Lack of sleep has been observed to impact the hormonal balance. It increases the hormone ghrelin, (the hormone responsible for hunger) and decreases the hormone leptin (the hormone which reduces hunger). According a recent research, the amount of sleep a child gets can significantly impact his weight. The study included 422 children (both boys and girls) aged between 5 to 10 years. It was observed that children who did not sleep enough (less than 10 hours a night) were 3 1/2 times more likely to be overweight than who slept well (12 hours or more). In light of this study, researchers can further study the effect of sleep duration and other environmental factors prevalent in our society on weight gain and obesity.

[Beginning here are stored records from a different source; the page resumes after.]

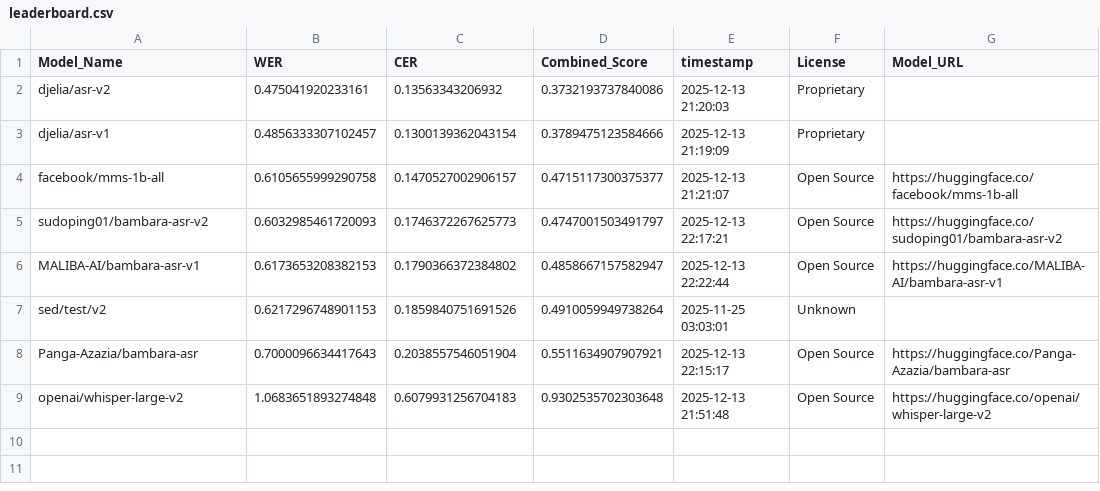
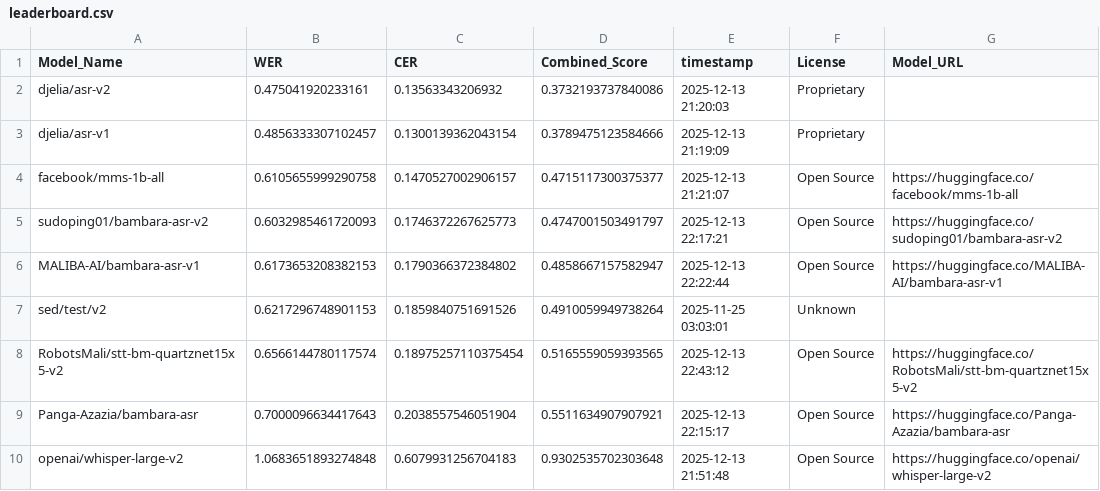
Before and after one commit to MALIBA-AI/bambara-asr-leaderboard, a CSV file: leaderboard.csv, drawn as a sheet.

Commit message:
Update leaderboard for model: RobotsMali/stt-bm-quartznet15x5-v2

```diff
--- a/leaderboard.csv
+++ b/leaderboard.csv
@@ -7,2 +7,3 @@ MALIBA-AI/bambara-asr-v1,0.6173653208382153,0.1790366372384802,0.485866715758294
 sed/test/v2,0.6217296748901153,0.1859840751691526,0.4910059949738264,2025-11-25 03:03:01,Unknown,
+RobotsMali/stt-bm-quartznet15x5-v2,0.6566144780117574,0.18975257110375454,0.5165559059393565,2025-12-13 22:43:12,Open Source,https://huggingface.co/RobotsMali/stt-bm-quartznet15x5-v2
 Panga-Azazia/bambara-asr,0.7000096634417643,0.2038557546051904,0.5511634907907921,2025-12-13 22:15:17,Open Source,https://huggingface.co/Panga-Azazia/bambara-asr
```
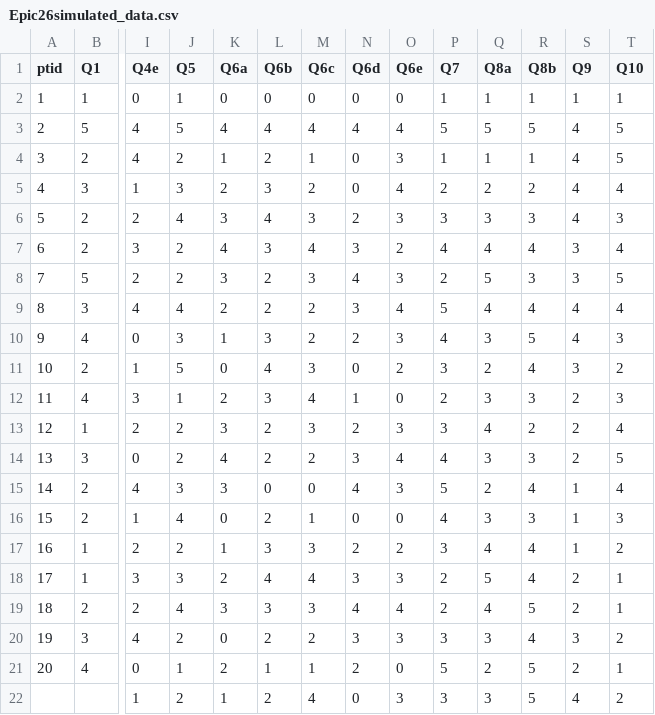
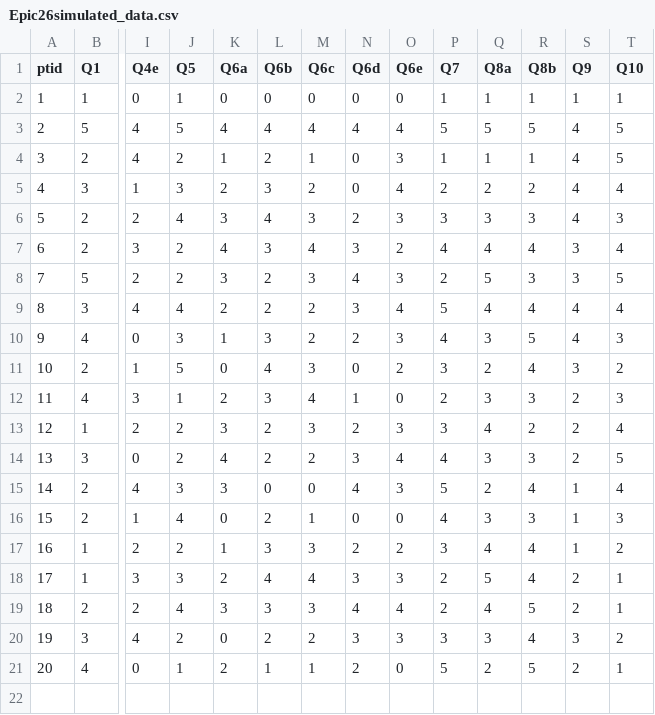
Before and after one commit to rweberc/Data607_Assignment5, a CSV file: Epic26simulated_data.csv, drawn as a sheet; only a part is shown, gaps mark what is left out; rows hold the shown columns only; the diff names each change by its address in the sheet, - before the commit and + after, or states it on an @@ line.

Commit message:
updated data

```diff
--- a/Epic26simulated_data.csv
+++ b/Epic26simulated_data.csv
-row 22:  |  | 1 | 2 | 1 | 2 | 4 | 0 | 3 | 3 | 3 | 5 | 4 | 2
```
Also changed, not shown: 1 other file.
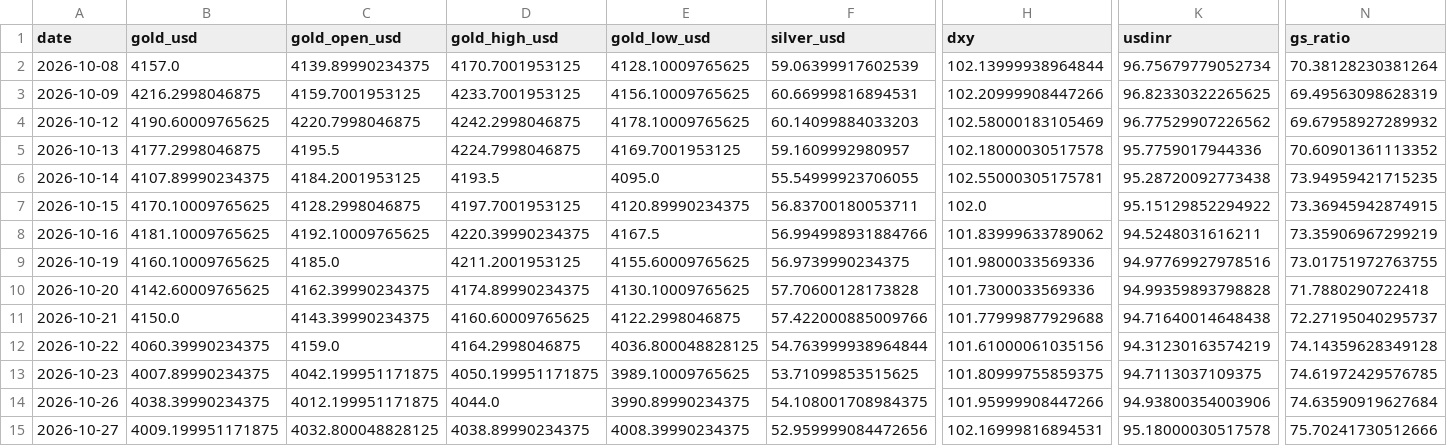
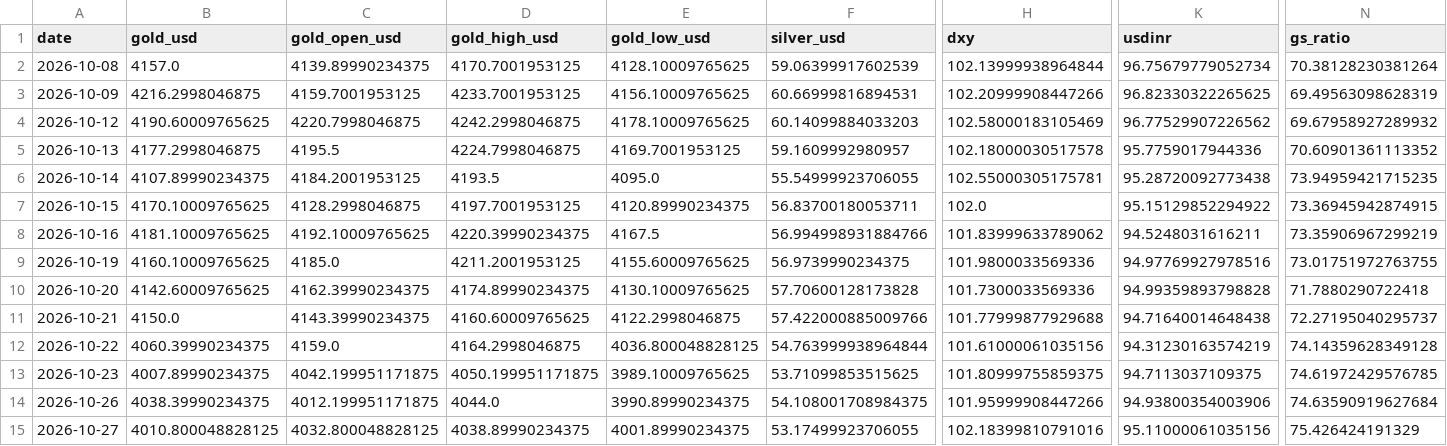
Before and after one commit to abhayv7272/ms-gold-algo, a CSV file: data/algo/live_tail.csv, drawn as a sheet; only a part is shown, gaps mark what is left out; the diff names each change by its address in the sheet, - before the commit and + after, or states it on an @@ line.

```diff
--- a/data/algo/live_tail.csv
+++ b/data/algo/live_tail.csv
-B15 (gold_usd): 4009.199951171875
+B15 (gold_usd): 4010.800048828125
-E15 (gold_low_usd): 4008.39990234375
+E15 (gold_low_usd): 4001.89990234375
-F15 (silver_usd): 52.959999084472656
+F15 (silver_usd): 53.17499923706055
-H15 (dxy): 102.16999816894531
+H15 (dxy): 102.18399810791016
-K15 (usdinr): 95.18000030517578
+K15 (usdinr): 95.11000061035156
-N15 (gs_ratio): 75.70241730512666
+N15 (gs_ratio): 75.426424191329
```
Also changed, not shown: data/algo/health_log.csv, 2 other files.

Is your child sleeping enough? The sleep requirement varies with age and activity level. In general, toddlers and small children need 10 to 12 hours of sleep per night. The sleep requirement decrease gradually and slightly each year, and by teenage years, about nine hours of sleep at night is enough. So, besides ensuring that your child eats well, make sure that your child sleeps enough for his age and has a good activity level. You should understand that obesity in childhood is linked to lack of sleep. Teach your child good sleeping habits right from the start.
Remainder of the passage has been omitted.